My PTSD (post-traumatic stress disorder) affects me nearly every day and substantially changed my life. Of my invisible illnesses, I’m least open about this one. I’m not sure why. It may be because I heard many comments from people early on that were not understanding and so I decided to keep it hidden. It may be because the anxiety is so strong. I’ve had PTSD for 14 years. This is the first time I’ve ever written about it. Maybe this will help me or someone in a similar situation.
I was in a car accident October 3, 2001. This weekend is the anniversary. I was a passenger in a roll-over accident on a dirt road near a remote mountain pass. I remember so many details from that day and the wreck itself. It’s burned deep in my mind. We spun around and then rolled a few times before coming to a stop right-side up. The roof was caved in and the doors wouldn’t open. I crawled out a window. I remember being in shock sitting by the side of the road. I remember waiting until a car came along with a couple guys out to fix fence. They got us help. I was taken to a hospital for x-rays. I wasn’t injured in any way that was visible externally. I did hit my head and suffer whiplash. The doctor said the vertebrae in my neck had been knocked out of alignment. I was a long way from home with people I worked with, and was sent to a pharmacy and then to a hotel room before another coworker came to pick us up. I think I was in shock the whole day. Maybe concussion? I’ve never been the same either mentally or physically. In the end, I was classified with a 5% permanent physical impairment (whatever that means) and got a tiny settlement from insurance. I didn’t yet know that I had PTSD.
I thank God for surviving the accident and for being intact with all my arms and legs attached and able to move. At that time, I didn’t always wear my seatbelt. That morning, I started out without a seatbelt and had a strange experience.
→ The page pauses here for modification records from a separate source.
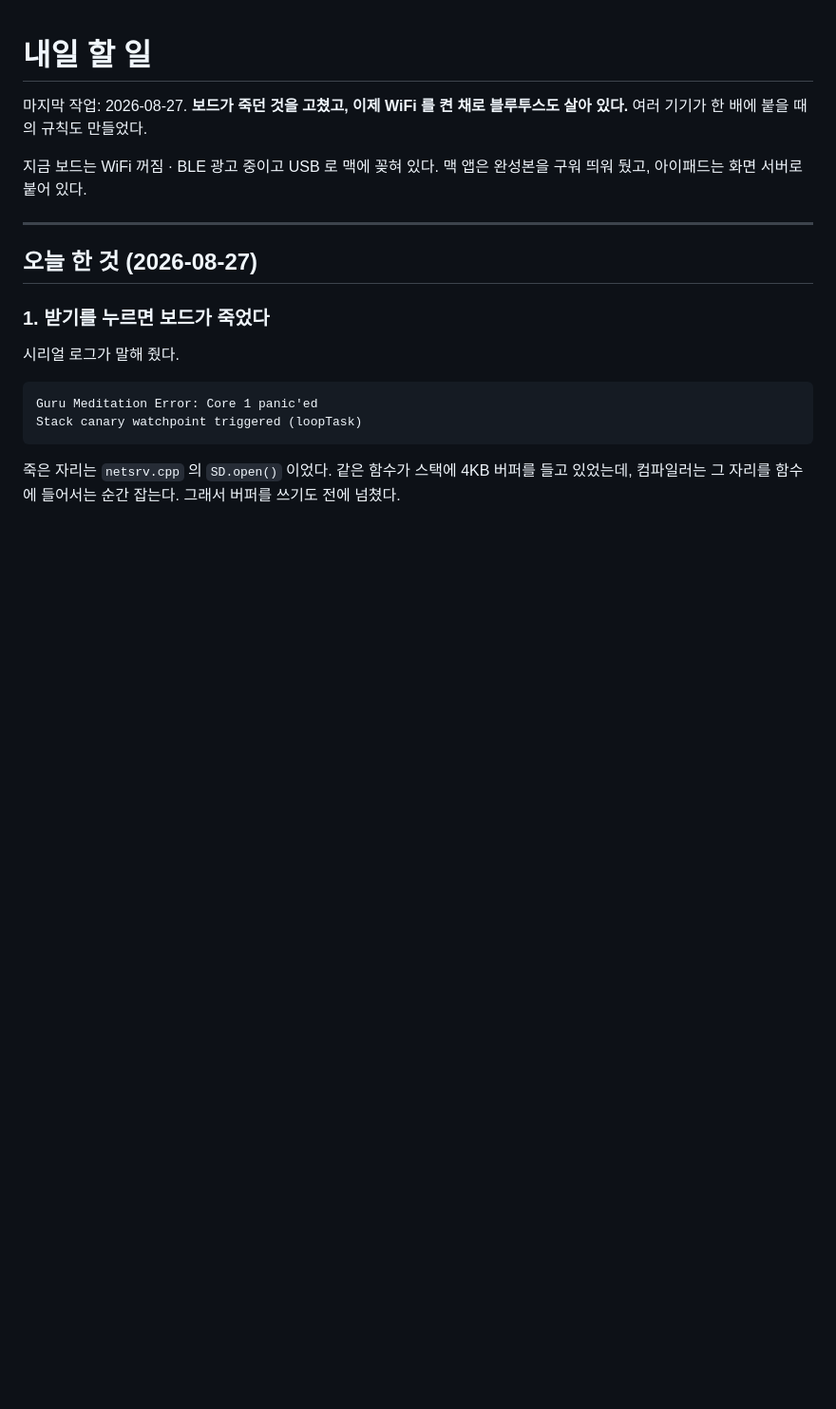
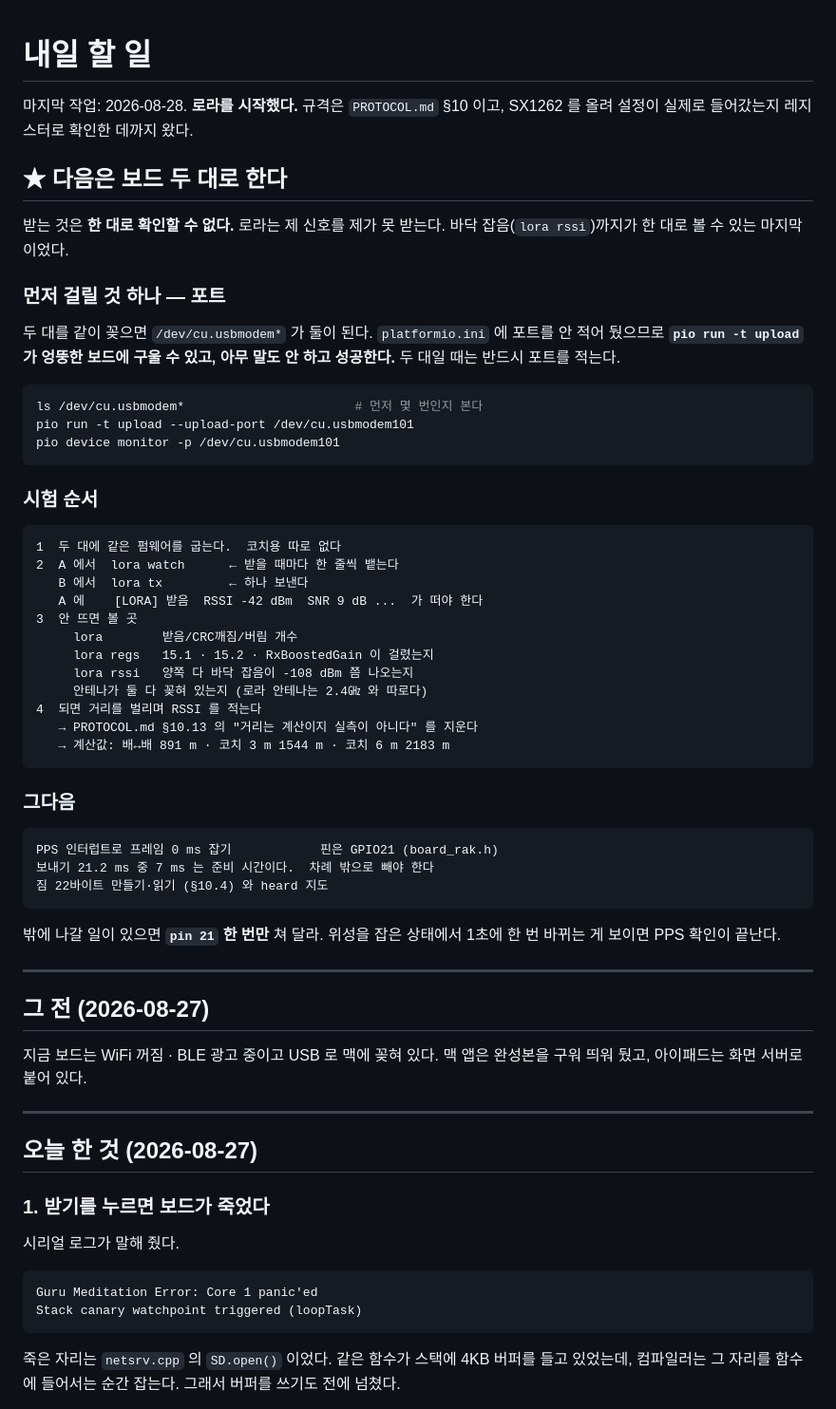
Before and after one commit to fetmkr/SailingBLEWatchMonitor, a Markdown page: NEXT.md, the part around the change. Shown at 95% size. Rendered like a GitHub page; blank space fills up the shorter version.

Commit message:
다음은 두 대로 — 준비물과 걸릴 자리를 적어 둔다
포트를 안 적어 두면 두 대일 때 엉뚱한 보드에 굽고도 성공했다고 나온다.
받는 것은 한 대로 확인할 수 없으니 시험 순서와 안 될 때 볼 곳을 남긴다.

Co-Authored-By: Claude Opus 5 (1M context) <noreply@anthropic.com>
Claude-Session: https://claude.ai/code/session_013At6Co7QVD2XjgoGCKdswS

````diff
--- a/NEXT.md
+++ b/NEXT.md
@@ -1,7 +1,56 @@
 # 내일 할 일
 
-마지막 작업: 2026-08-27. **보드가 죽던 것을 고쳤고, 이제 WiFi 를 켠 채로
-블루투스도 살아 있다.** 여러 기기가 한 배에 붙을 때의 규칙도 만들었다.
+마지막 작업: 2026-08-28. **로라를 시작했다.** 규격은 `PROTOCOL.md` §10 이고,
+SX1262 를 올려 설정이 실제로 들어갔는지 레지스터로 확인한 데까지 왔다.
+
+## ★ 다음은 보드 두 대로 한다
+
+받는 것은 **한 대로 확인할 수 없다.** 로라는 제 신호를 제가 못 받는다.
+바닥 잡음(`lora rssi`)까지가 한 대로 볼 수 있는 마지막이었다.
+
+### 먼저 걸릴 것 하나 — 포트
+
+두 대를 같이 꽂으면 `/dev/cu.usbmodem*` 가 둘이 된다. `platformio.ini` 에
+포트를 안 적어 뒀으므로 **`pio run -t upload` 가 엉뚱한 보드에 구울 수 있고,
+아무 말도 안 하고 성공한다.** 두 대일 때는 반드시 포트를 적는다.
+
+```bash
+ls /dev/cu.usbmodem*                       # 먼저 몇 번인지 본다
+pio run -t upload --upload-port /dev/cu.usbmodem101
+pio device monitor -p /dev/cu.usbmodem101
+```
+
+### 시험 순서
+
+```
+1  두 대에 같은 펌웨어를 굽는다.  코치용 따로 없다
+2  A 에서  lora watch      ← 받을 때마다 한 줄씩 뱉는다
+   B 에서  lora tx         ← 하나 보낸다
+   A 에    [LORA] 받음  RSSI -42 dBm  SNR 9 dB ...  가 떠야 한다
+3  안 뜨면 볼 곳
+     lora        받음/CRC깨짐/버림 개수
+     lora regs   15.1 · 15.2 · RxBoostedGain 이 걸렸는지
+     lora rssi   양쪽 다 바닥 잡음이 -108 dBm 쯤 나오는지
+     안테나가 둘 다 꽂혀 있는지 (로라 안테나는 2.4㎓ 와 따로다)
+4  되면 거리를 벌리며 RSSI 를 적는다
+   → PROTOCOL.md §10.13 의 "거리는 계산이지 실측이 아니다" 를 지운다
+   → 계산값: 배↔배 891 m · 코치 3 m 1544 m · 코치 6 m 2183 m
+```
+
+### 그다음
+
+```
+PPS 인터럽트로 프레임 0 ms 잡기            핀은 GPIO21 (board_rak.h)
+보내기 21.2 ms 중 7 ms 는 준비 시간이다.  차례 밖으로 빼야 한다
+짐 22바이트 만들기·읽기 (§10.4) 와 heard 지도
+```
+
+밖에 나갈 일이 있으면 **`pin 21` 한 번만** 쳐 달라. 위성을 잡은 상태에서
+1초에 한 번 바뀌는 게 보이면 PPS 확인이 끝난다.
+
+---
+
+## 그 전 (2026-08-27)
 
 지금 보드는 WiFi 꺼짐 · BLE 광고 중이고 USB 로 맥에 꽂혀 있다.
 맥 앱은 완성본을 구워 띄워 뒀고, 아이패드는 화면 서버로 붙어 있다.
````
I remember hearing something like a voice telling me to put it on saying, “You never know when you could blow a tire.” I put my seatbelt on. I believe it saved my life or at least prevented a broken neck.
The accident happened shortly after 9-11 and the world was still reeling. I remember returning to where I was staying taking the drugs they prescribed, feeling so alone (I’d just moved there and had no friends yet), and watching the news. This was the time of the 2001 anthrax attacks. It was terrifying. There was a huge change in my life and my conception of the world before September 2001 and after October 2001. The events are intertwined in my mind.
I was in a lot of pain, but I thought it was just whiplash that would go away. It never did. I tried physical therapy and other things, but the pain never went away. Eventually I was diagnosed with fibromyalgia. I’ve always thought perhaps the wreck was the trigger and maybe I wouldn’t have fallen ill if the wreck didn’t happen. But it did.
I’d been in several other car accidents/incidents in the two years leading up to this. None of them were my fault. This left me so much more afraid than if they were my fault and I could be more careful next time. I was rear-ended once and then t-boned ten months later in the same car. I was hit by a 1980s Crown Victoria (they weigh around 3,700 lbs) that ran a red light. That totaled my first car I’d saved up for, and triggered lasting TMJ problems. About a year later, my new car actually burst into flames while I was driving through the country alone. Seriously, that happened. I smelled a strange odor I now know is from an electrical short and then the engine lugged. When I pulled over, there was smoke pouring out from every side of the hood. I got out safely, but the front half of the car burned entirely before the fire was put out. Leading up to the wreck in 2001, I’d already had two cars totaled – and one nearly so – at no fault of my own. I later learned these kind of circumstances increase your risk of developing PTSD.
That wreck 14 years ago changed my life in so many ways. If there was one day in my life I could change, that would be the one. There’s no point in those thoughts. My past led to where I am now and the love of my life. It happened and I’m fortunate to be alive and in one piece.
Image: Libelle by Frank Schwarz, public domain
Text Copyright Snowdroplets 2015